Photo 3 (left): C. Gibson. Hyperbole. Twisted Lyric, 2019. Mixed media altered text. (I am Persuaded, J. Duguid, 1941.)

Photo 4 (right): C. Gibson. Her. Braided Sestina, 2019. Mixed media altered text. (When She Woke, H. Jordan, 2011).

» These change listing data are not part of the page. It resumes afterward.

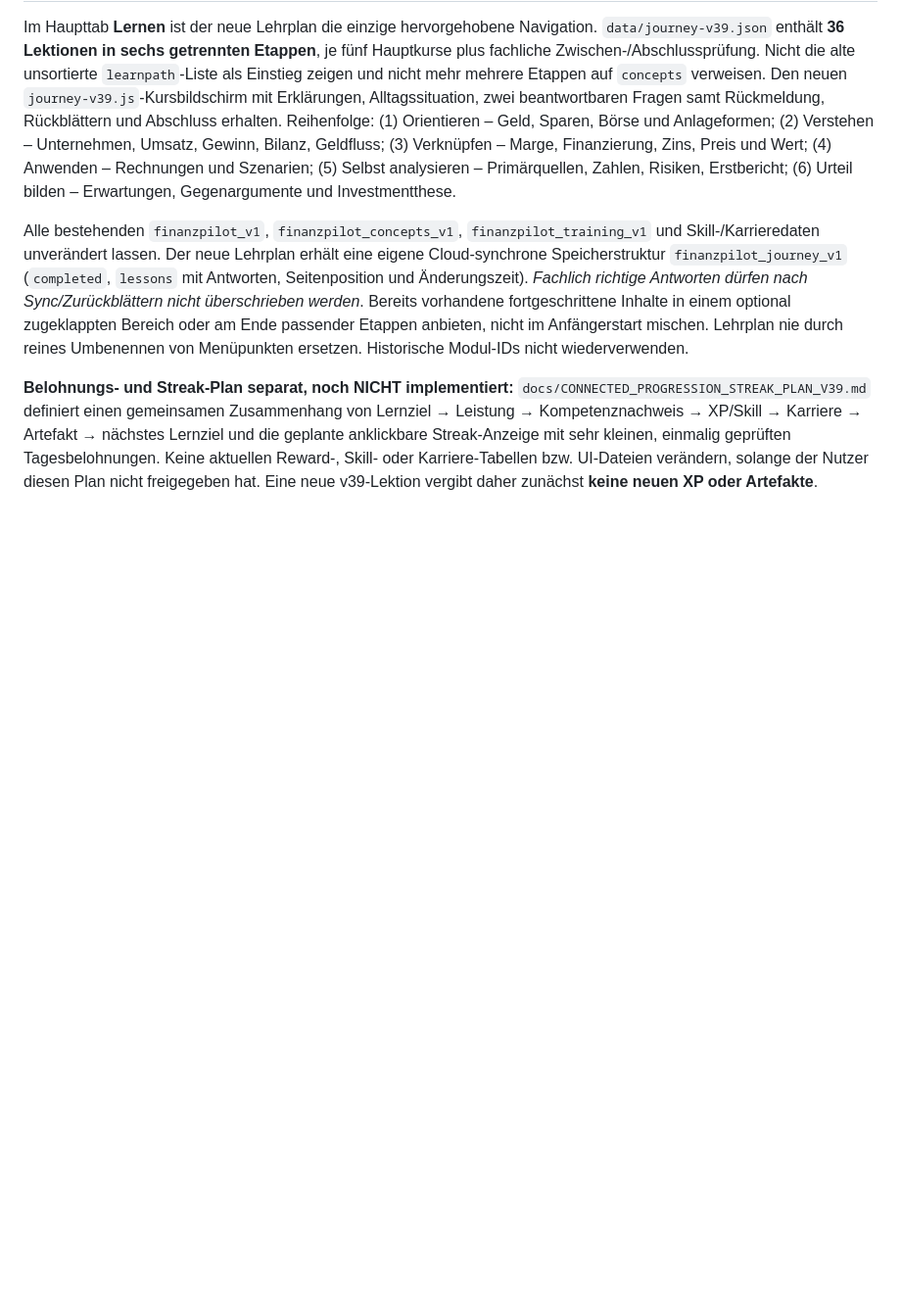
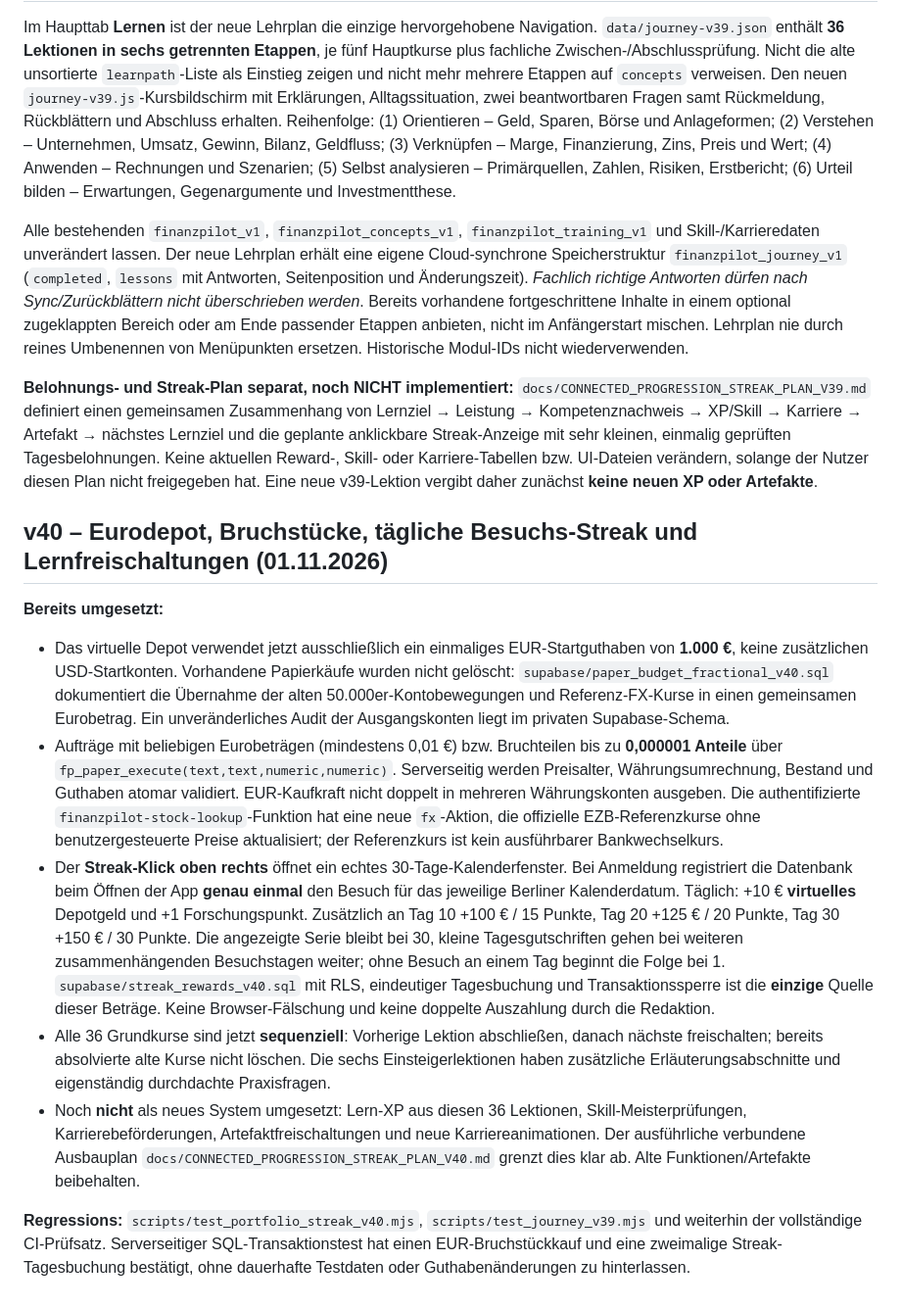
Before and after one commit to marinusmeixner-dot/finanzpilot, a Markdown page: docs/REDAKTION.md, the part around the change. Shown at 98% size. Drawn GitHub-style; blank space fills up the shorter version.

Commit message:
Document live v40 euro-only fractional trading and streak checks separately from future unified skill and career roadmap

```diff
--- a/docs/REDAKTION.md
+++ b/docs/REDAKTION.md
@@ -153,3 +153,14 @@ Im Haupttab **Lernen** ist der neue Lehrplan die einzige hervorgehobene Navigati
 Alle bestehenden `finanzpilot_v1`, `finanzpilot_concepts_v1`, `finanzpilot_training_v1` und Skill-/Karrieredaten unverändert lassen. Der neue Lehrplan erhält eine eigene Cloud-synchrone Speicherstruktur `finanzpilot_journey_v1` (`completed`, `lessons` mit Antworten, Seitenposition und Änderungszeit). *Fachlich richtige Antworten dürfen nach Sync/Zurückblättern nicht überschrieben werden*. Bereits vorhandene fortgeschrittene Inhalte in einem optional zugeklappten Bereich oder am Ende passender Etappen anbieten, nicht im Anfängerstart mischen. Lehrplan nie durch reines Umbenennen von Menüpunkten ersetzen. Historische Modul-IDs nicht wiederverwenden.
 
 **Belohnungs- und Streak-Plan separat, noch NICHT implementiert:** `docs/CONNECTED_PROGRESSION_STREAK_PLAN_V39.md` definiert einen gemeinsamen Zusammenhang von Lernziel → Leistung → Kompetenznachweis → XP/Skill → Karriere → Artefakt → nächstes Lernziel und die geplante anklickbare Streak-Anzeige mit sehr kleinen, einmalig geprüften Tagesbelohnungen. Keine aktuellen Reward-, Skill- oder Karriere-Tabellen bzw. UI-Dateien verändern, solange der Nutzer diesen Plan nicht freigegeben hat. Eine neue v39-Lektion vergibt daher zunächst **keine neuen XP oder Artefakte**.
+
+## v40 – Eurodepot, Bruchstücke, tägliche Besuchs-Streak und Lernfreischaltungen (01.11.2026)
+
+**Bereits umgesetzt:**
+- Das virtuelle Depot verwendet jetzt ausschließlich ein einmaliges EUR-Startguthaben von **1.000 €**, keine zusätzlichen USD-Startkonten. Vorhandene Papierkäufe wurden nicht gelöscht: `supabase/paper_budget_fractional_v40.sql` dokumentiert die Übernahme der alten 50.000er-Kontobewegungen und Referenz-FX-Kurse in einen gemeinsamen Eurobetrag. Ein unveränderliches Audit der Ausgangskonten liegt im privaten Supabase-Schema.
+- Aufträge mit beliebigen Eurobeträgen (mindestens 0,01 €) bzw. Bruchteilen bis zu **0,000001 Anteile** über `fp_paper_execute(text,text,numeric,numeric)`. Serverseitig werden Preisalter, Währungsumrechnung, Bestand und Guthaben atomar validiert. EUR-Kaufkraft nicht doppelt in mehreren Währungskonten ausgeben. Die authentifizierte `finanzpilot-stock-lookup`-Funktion hat eine neue `fx`-Aktion, die offizielle EZB-Referenzkurse ohne benutzergesteuerte Preise aktualisiert; der Referenzkurs ist kein ausführbarer Bankwechselkurs.
+- Der **Streak-Klick oben rechts** öffnet ein echtes 30-Tage-Kalenderfenster. Bei Anmeldung registriert die Datenbank beim Öffnen der App **genau einmal** den Besuch für das jeweilige Berliner Kalenderdatum. Täglich: +10 € **virtuelles** Depotgeld und +1 Forschungspunkt. Zusätzlich an Tag 10 +100 € / 15 Punkte, Tag 20 +125 € / 20 Punkte, Tag 30 +150 € / 30 Punkte. Die angezeigte Serie bleibt bei 30, kleine Tagesgutschriften gehen bei weiteren zusammenhängenden Besuchstagen weiter; ohne Besuch an einem Tag beginnt die Folge bei 1. `supabase/streak_rewards_v40.sql` mit RLS, eindeutiger Tagesbuchung und Transaktionssperre ist die **einzige** Quelle dieser Beträge. Keine Browser-Fälschung und keine doppelte Auszahlung durch die Redaktion.
+- Alle 36 Grundkurse sind jetzt **sequenziell**: Vorherige Lektion abschließen, danach nächste freischalten; bereits absolvierte alte Kurse nicht löschen. Die sechs Einsteigerlektionen haben zusätzliche Erläuterungsabschnitte und eigenständig durchdachte Praxisfragen.
+- Noch **nicht** als neues System umgesetzt: Lern-XP aus diesen 36 Lektionen, Skill-Meisterprüfungen, Karrierebeförderungen, Artefaktfreischaltungen und neue Karriereanimationen. Der ausführliche verbundene Ausbauplan `docs/CONNECTED_PROGRESSION_STREAK_PLAN_V40.md` grenzt dies klar ab. Alte Funktionen/Artefakte beibehalten.
+
+**Regressions:** `scripts/test_portfolio_streak_v40.mjs`, `scripts/test_journey_v39.mjs` und weiterhin der vollständige CI-Prüfsatz. Serverseitiger SQL-Transaktionstest hat einen EUR-Bruchstückkauf und eine zweimalige Streak-Tagesbuchung bestätigt, ohne dauerhafte Testdaten oder Guthabenänderungen zu hinterlassen.
```
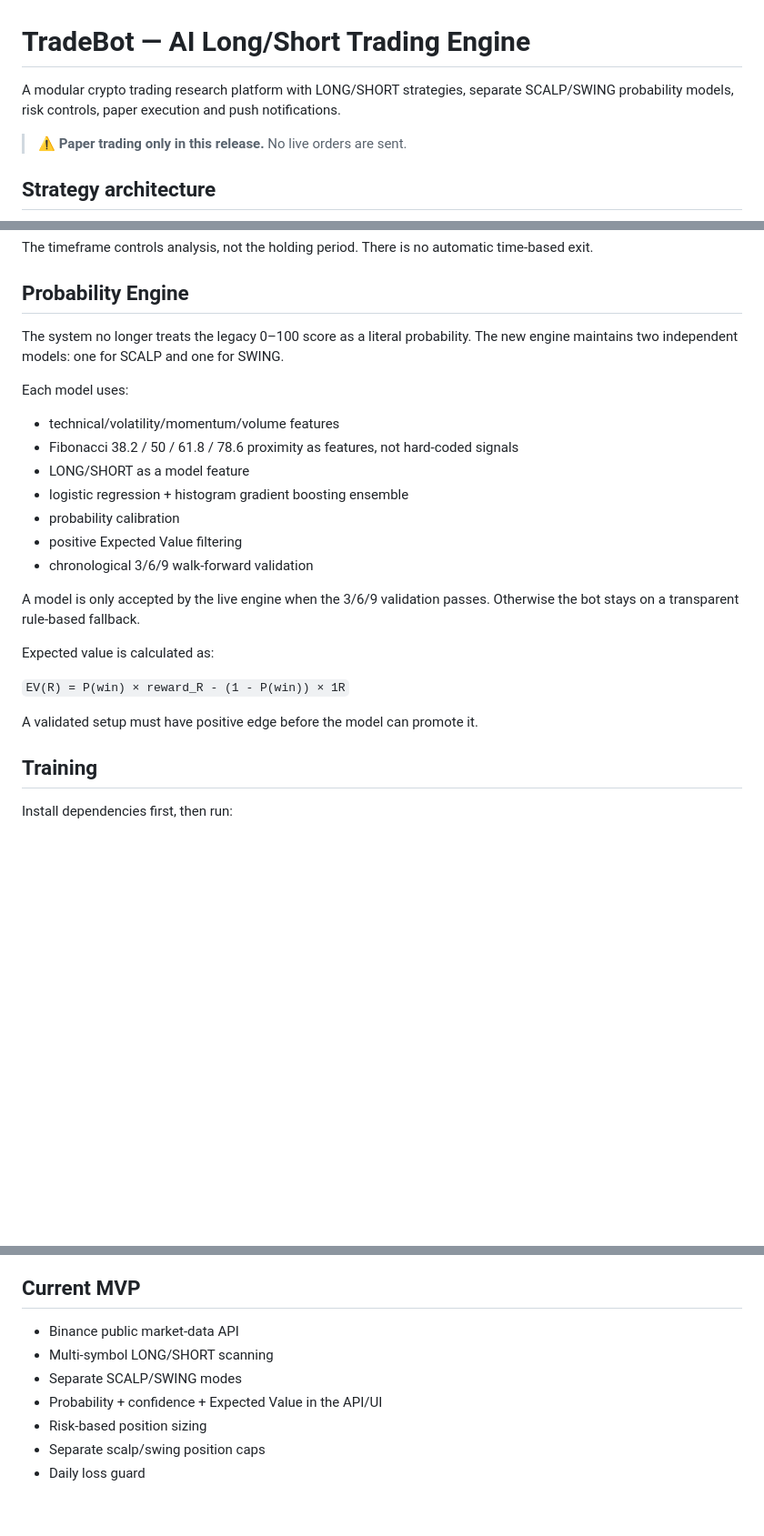
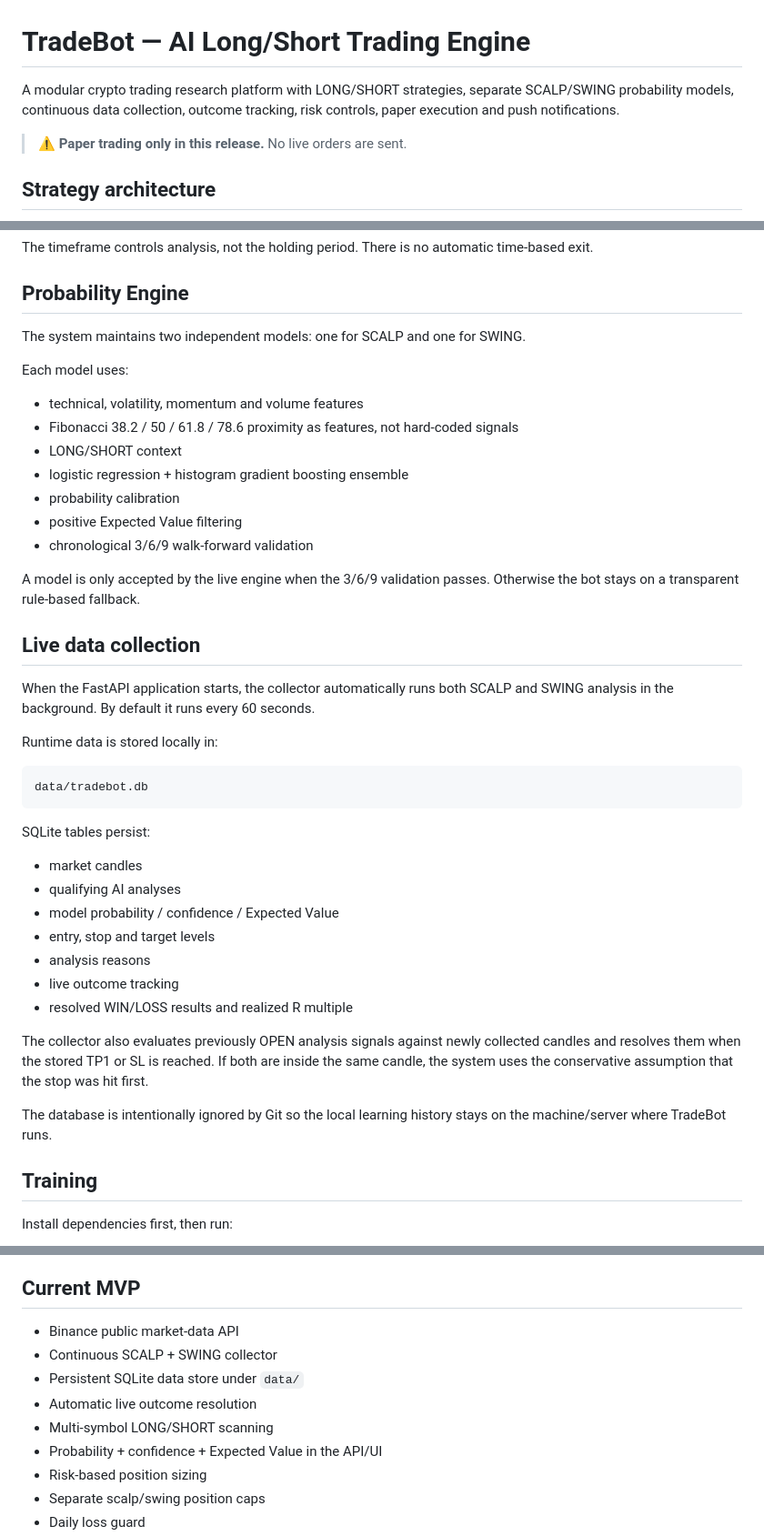
Before and after one commit to bauermannricardo46-beep/tradebot, a Markdown page: README.md, 3 parts joined by grey strips. Shown at 91% size. Rendered like a GitHub page; blank space fills up the shorter version.

Commit message:
docs: document persistent live learning data pipeline

````diff
--- a/README.md
+++ b/README.md
@@ -1,6 +1,6 @@
 # TradeBot — AI Long/Short Trading Engine
 
-A modular crypto trading research platform with LONG/SHORT strategies, separate SCALP/SWING probability models, risk controls, paper execution and push notifications.
+A modular crypto trading research platform with LONG/SHORT strategies, separate SCALP/SWING probability models, continuous data collection, outcome tracking, risk controls, paper execution and push notifications.
 
 > ⚠️ **Paper trading only in this release.** No live orders are sent.
 
@@ -24,12 +24,12 @@ The timeframe controls analysis, not the holding period. There is no automatic t
 
 ## Probability Engine
 
-The system no longer treats the legacy 0–100 score as a literal probability. The new engine maintains two independent models: one for SCALP and one for SWING.
+The system maintains two independent models: one for SCALP and one for SWING.
 
 Each model uses:
-- technical/volatility/momentum/volume features
+- technical, volatility, momentum and volume features
 - Fibonacci 38.2 / 50 / 61.8 / 78.6 proximity as features, not hard-coded signals
-- LONG/SHORT as a model feature
+- LONG/SHORT context
 - logistic regression + histogram gradient boosting ensemble
 - probability calibration
 - positive Expected Value filtering
@@ -37,11 +37,28 @@ Each model uses:
 
 A model is only accepted by the live engine when the 3/6/9 validation passes. Otherwise the bot stays on a transparent rule-based fallback.
 
-Expected value is calculated as:
+## Live data collection
 
-`EV(R) = P(win) × reward_R - (1 - P(win)) × 1R`
+When the FastAPI application starts, the collector automatically runs both SCALP and SWING analysis in the background. By default it runs every 60 seconds.
 
-A validated setup must have positive edge before the model can promote it.
+Runtime data is stored locally in:
+
+```text
+data/tradebot.db
+```
+
+SQLite tables persist:
+- market candles
+- qualifying AI analyses
+- model probability / confidence / Expected Value
+- entry, stop and target levels
+- analysis reasons
+- live outcome tracking
+- resolved WIN/LOSS results and realized R multiple
+
+The collector also evaluates previously OPEN analysis signals against newly collected candles and resolves them when the stored TP1 or SL is reached. If both are inside the same candle, the system uses the conservative assumption that the stop was hit first.
+
+The database is intentionally ignored by Git so the local learning history stays on the machine/server where TradeBot runs.
 
 ## Training
 
@@ -58,8 +75,10 @@ The look-ahead used during training exists only to create a supervised label. It
 ## Current MVP
 
 - Binance public market-data API
+- Continuous SCALP + SWING collector
+- Persistent SQLite data store under `data/`
+- Automatic live outcome resolution
 - Multi-symbol LONG/SHORT scanning
-- Separate SCALP/SWING modes
 - Probability + confidence + Expected Value in the API/UI
 - Risk-based position sizing
 - Separate scalp/swing position caps
````
Also changed, not shown: other parts of README.md (+23 -0 lines).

Chelene Knight is Room's managing editor, festival director for Growing Room, and CEO of #LearnWritingEssentials. Her memoir Dear Current Occupant won the 2018 Vancouver Book Award.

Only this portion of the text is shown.